• WHAT YOU WILL DO
Look through the listing below and give the number of lines that hold "card". Say nothing more.
════
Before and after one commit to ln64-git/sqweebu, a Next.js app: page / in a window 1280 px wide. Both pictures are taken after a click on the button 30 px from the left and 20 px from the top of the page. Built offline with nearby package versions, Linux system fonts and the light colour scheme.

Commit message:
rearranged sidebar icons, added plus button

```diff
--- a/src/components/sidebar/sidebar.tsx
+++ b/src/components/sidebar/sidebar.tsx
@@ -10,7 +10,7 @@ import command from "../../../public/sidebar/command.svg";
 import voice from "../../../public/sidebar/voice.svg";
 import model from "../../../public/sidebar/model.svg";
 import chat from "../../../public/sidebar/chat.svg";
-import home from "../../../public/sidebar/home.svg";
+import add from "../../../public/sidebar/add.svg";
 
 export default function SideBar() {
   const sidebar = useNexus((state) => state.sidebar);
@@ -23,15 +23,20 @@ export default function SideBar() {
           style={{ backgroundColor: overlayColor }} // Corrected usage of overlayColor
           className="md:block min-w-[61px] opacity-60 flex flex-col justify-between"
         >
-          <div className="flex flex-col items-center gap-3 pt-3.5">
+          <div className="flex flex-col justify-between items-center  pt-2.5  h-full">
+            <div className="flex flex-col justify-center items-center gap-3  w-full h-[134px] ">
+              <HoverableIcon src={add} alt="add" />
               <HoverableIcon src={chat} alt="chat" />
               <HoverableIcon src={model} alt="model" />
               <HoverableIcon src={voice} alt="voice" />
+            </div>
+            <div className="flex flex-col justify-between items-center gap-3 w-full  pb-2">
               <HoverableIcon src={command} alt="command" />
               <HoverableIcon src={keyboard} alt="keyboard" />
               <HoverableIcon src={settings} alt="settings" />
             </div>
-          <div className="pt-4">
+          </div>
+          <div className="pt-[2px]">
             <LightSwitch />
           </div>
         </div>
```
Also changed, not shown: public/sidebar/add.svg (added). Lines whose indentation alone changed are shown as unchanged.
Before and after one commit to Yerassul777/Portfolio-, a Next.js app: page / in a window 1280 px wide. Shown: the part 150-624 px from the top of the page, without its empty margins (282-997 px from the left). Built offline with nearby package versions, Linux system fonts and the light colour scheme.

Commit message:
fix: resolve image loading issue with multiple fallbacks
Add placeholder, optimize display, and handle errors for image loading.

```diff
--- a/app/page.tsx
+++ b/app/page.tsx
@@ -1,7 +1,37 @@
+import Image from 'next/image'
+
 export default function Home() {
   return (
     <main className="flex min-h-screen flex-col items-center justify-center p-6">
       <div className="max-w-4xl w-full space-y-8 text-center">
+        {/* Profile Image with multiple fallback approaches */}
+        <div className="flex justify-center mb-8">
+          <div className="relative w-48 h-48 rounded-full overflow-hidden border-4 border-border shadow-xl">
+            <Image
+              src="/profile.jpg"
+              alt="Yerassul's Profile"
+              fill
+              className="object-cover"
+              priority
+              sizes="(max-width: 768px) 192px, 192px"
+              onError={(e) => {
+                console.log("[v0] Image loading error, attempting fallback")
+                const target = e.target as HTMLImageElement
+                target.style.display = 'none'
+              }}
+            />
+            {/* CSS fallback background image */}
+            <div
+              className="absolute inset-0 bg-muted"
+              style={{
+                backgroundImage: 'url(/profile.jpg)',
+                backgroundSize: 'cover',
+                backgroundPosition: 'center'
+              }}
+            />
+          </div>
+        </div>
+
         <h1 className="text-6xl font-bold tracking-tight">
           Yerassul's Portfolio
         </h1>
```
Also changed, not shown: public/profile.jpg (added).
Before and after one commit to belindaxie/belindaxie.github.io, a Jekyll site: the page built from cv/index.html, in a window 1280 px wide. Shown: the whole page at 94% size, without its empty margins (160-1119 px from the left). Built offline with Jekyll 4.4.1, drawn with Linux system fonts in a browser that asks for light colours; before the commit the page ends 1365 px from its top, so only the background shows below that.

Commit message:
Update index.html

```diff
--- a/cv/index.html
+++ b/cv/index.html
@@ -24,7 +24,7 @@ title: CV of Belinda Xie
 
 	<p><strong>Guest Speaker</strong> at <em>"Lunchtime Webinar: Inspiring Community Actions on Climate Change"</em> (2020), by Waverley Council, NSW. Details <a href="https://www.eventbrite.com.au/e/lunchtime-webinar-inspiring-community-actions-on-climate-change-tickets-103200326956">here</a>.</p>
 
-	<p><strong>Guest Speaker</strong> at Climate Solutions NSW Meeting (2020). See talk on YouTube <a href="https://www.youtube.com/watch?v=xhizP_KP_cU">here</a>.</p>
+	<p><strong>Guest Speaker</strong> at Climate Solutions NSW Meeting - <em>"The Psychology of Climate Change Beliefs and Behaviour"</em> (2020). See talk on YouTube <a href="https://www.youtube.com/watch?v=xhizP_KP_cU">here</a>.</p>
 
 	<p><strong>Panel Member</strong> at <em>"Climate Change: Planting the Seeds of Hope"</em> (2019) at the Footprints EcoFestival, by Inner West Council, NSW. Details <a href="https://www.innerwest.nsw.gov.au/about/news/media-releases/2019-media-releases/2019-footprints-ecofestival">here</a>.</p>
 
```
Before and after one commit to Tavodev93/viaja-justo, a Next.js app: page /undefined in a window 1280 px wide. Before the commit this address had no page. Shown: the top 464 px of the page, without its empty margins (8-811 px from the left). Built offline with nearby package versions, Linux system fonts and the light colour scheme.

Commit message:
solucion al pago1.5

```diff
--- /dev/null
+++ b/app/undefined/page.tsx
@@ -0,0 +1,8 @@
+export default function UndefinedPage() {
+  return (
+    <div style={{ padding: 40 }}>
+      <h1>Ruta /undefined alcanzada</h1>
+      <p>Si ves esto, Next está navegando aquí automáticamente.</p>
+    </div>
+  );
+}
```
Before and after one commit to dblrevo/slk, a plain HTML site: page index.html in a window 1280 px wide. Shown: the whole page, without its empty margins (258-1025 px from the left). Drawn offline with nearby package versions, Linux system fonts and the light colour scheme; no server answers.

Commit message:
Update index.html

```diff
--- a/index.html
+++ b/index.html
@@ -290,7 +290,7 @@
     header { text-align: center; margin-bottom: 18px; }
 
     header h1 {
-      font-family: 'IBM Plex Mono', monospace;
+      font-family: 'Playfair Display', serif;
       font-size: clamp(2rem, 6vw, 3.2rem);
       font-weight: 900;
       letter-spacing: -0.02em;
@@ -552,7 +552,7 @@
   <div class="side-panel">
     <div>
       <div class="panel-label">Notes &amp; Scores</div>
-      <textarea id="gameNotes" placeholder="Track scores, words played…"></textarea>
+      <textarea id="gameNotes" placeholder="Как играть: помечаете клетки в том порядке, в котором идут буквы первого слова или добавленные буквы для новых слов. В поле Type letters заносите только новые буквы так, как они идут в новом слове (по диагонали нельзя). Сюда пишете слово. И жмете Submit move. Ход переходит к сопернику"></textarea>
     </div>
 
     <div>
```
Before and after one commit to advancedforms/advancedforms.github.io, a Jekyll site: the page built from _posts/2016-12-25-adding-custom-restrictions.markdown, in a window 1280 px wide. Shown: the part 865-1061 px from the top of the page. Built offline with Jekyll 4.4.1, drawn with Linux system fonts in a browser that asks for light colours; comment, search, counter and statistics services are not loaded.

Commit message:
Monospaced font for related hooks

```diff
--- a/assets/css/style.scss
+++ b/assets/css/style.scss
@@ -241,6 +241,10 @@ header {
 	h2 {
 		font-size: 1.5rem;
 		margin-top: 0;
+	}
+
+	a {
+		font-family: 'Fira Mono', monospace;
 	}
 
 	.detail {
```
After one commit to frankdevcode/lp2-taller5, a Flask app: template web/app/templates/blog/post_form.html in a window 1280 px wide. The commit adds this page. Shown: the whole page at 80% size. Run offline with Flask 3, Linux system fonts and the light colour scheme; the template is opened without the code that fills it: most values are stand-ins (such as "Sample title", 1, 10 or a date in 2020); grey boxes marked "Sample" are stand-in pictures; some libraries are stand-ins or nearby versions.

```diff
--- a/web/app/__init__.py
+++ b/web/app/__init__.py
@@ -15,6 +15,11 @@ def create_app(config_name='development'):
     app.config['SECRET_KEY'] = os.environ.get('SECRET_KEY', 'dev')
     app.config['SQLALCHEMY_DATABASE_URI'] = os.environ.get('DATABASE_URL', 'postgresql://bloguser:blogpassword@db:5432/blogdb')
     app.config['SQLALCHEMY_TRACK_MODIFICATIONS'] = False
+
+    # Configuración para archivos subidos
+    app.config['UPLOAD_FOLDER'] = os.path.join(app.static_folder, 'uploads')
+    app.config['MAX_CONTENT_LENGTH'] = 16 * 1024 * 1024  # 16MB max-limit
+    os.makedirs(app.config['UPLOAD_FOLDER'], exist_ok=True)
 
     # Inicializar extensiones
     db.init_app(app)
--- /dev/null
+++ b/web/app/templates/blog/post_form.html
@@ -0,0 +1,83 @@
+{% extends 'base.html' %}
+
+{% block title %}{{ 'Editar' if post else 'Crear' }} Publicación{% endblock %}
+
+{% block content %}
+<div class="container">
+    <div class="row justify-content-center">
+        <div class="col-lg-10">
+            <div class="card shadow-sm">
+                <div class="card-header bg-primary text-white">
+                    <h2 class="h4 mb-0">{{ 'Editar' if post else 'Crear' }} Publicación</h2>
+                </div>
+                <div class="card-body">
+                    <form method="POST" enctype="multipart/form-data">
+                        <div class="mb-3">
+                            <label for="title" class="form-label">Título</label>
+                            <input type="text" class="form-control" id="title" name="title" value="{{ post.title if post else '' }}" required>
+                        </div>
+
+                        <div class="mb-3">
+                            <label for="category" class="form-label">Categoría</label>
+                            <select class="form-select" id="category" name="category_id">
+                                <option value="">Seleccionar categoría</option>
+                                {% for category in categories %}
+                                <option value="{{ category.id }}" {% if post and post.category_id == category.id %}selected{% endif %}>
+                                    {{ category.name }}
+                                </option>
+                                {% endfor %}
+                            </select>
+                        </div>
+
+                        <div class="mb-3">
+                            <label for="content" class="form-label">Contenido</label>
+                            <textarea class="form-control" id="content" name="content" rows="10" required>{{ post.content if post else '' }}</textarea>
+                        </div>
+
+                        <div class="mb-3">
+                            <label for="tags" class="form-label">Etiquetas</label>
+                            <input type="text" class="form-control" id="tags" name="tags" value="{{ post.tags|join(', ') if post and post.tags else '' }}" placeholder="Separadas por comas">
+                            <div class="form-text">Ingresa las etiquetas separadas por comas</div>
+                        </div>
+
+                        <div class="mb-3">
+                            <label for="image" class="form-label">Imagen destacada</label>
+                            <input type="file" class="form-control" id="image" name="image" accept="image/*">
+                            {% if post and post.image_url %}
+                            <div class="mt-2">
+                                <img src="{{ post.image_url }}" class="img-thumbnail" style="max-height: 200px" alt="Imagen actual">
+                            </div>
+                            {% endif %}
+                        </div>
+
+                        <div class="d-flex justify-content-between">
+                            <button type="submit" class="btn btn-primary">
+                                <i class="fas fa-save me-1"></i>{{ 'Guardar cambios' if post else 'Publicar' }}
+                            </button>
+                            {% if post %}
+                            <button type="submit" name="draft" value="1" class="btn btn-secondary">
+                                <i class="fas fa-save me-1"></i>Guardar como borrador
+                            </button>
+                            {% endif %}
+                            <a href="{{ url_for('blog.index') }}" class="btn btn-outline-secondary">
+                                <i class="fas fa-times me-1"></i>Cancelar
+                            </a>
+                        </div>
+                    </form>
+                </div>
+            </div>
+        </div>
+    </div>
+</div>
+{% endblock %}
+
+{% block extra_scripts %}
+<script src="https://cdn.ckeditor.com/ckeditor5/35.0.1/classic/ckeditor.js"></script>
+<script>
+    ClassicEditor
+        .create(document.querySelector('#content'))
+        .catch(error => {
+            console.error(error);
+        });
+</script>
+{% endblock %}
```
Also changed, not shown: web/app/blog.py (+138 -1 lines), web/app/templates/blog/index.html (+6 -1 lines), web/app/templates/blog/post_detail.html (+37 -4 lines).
════
• FINAL ANSWER
3